I still regularly hear from clients that they have been told they shouldn’t play tug with their dog. It causes aggression; it creates a hard mouthed dog who will damage game (if you’re into that sort of thing); you’ll never get a decent hold if you teach tug. I still hear the only way to play tug safely is to make sure the human always win the game. Would you really want to play with someone who always wins?
Let’s get things straight.
- It is possible to play tug and allow your dog to regularly win the toy without ending up with an aggression problem. There is no link between the two!
- Tug improves retrieve, improves owner/dog relationships and makes play more interactive for all. Dog can’t tug by themselves, so enjoying a game with you should result in them bringing the toy back (bingo! a retrieve) in order to continue the game.
- Tug does NOT cause your dog to have a hard mouth, rip apart game or be more inclined to destroy toys. Bad training causes all of these things, not playing tug with your dog. My Jack Russell Terrier Jellybean can swing about on the end of a tug toy, even be lifted off the ground during tug. Yet, if i ask him to retrieve an object, or indeed a dead bird or rodent my cats have killed, he will retrieve, hold and release without ANY damage to the article or animal.
We LOVE Tug! Sharing toys and playing together starts from day 1.
Jellybean is about 8 weeks in this video. Already learning that playing with me if more fun than playing by himself.
In this video, you can see the desire to continue the tug, encourages the dog to retrieve.
To make tug safe and fun for all, you need some ground rules.
Above is a German Shepherd foster puppy I had over xmas a few years ago learning some rules of engagement for safe and fun tuggy. If you click on the link to vimeo you’ll see a step by step of whay I’m doing and why. Can you spot what I’m saying which will eventually become his signal to spit out the toy?
Informal Retreive! Bring the object to me.

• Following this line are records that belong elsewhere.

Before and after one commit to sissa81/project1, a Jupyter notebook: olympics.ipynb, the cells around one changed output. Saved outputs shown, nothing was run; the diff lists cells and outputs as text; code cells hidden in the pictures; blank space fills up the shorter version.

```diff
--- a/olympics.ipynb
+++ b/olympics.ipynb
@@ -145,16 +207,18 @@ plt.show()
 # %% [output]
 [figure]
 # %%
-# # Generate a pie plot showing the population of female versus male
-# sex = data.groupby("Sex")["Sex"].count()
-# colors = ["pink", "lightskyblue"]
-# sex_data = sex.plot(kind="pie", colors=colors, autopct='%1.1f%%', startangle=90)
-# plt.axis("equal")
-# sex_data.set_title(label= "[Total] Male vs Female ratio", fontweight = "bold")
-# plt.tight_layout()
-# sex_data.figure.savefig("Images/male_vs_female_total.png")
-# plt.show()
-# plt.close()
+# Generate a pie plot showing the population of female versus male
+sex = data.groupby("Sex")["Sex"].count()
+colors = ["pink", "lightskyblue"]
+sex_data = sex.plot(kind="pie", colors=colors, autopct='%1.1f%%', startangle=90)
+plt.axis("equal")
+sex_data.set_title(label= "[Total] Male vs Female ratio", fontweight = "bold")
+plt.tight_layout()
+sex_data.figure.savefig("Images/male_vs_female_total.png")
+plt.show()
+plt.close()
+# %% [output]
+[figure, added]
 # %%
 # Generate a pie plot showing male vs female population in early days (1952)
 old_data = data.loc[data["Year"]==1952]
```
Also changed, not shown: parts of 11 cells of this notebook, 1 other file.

The video below shows the ‘two toy game’. You’ll need identical toys to start with so your dog isn’t inclined to hang on to his favourite one. The two toy game helps the dog trust that moving towards you with his toy doesn’t mean he loses. It simply means the game continues. Building trust about sharing is also the foundation for avoidance of resource guarding in the future because your dog can’t retrieve and resource guard at the same time. One cancels the other out. I am not using my formal ‘fetch’ signal as this puppy doesn’t know the rules yet and I only label perfect behaviours once the dog has the idea.
Hold! The magic marker word (or click) tells the dog he has made the correct choice.
This is what a solid ‘hold’ looks like and is the foundation for a retrieve (delivery) to hand. My dogs are taught to hold something in their mouth until they hear the magic marker word ‘ok’ which tells them they have made the correct choice.
How do we start training this? Step by step, clicking all the way!
Hand target first! This is for your delivery to hand. I’m using a clicker in this video, you can of course use a marker word instead. If you’d like to see a video showing all the reasons why a hand target comes in super handy, open the video in Vimeo for a link.
Retrieve to hand!
Jellybean demonstrating the steps involved in reverse chaining retrieve to hand.
And just to prove how much fun you can have with a solid retrieve and hold, and how gentle my terrier’s mouth is, despite tugging hard when I tell him he can, here is Jellybean searching for and finding a buried £10 note on the beach and bringing it back undamaged.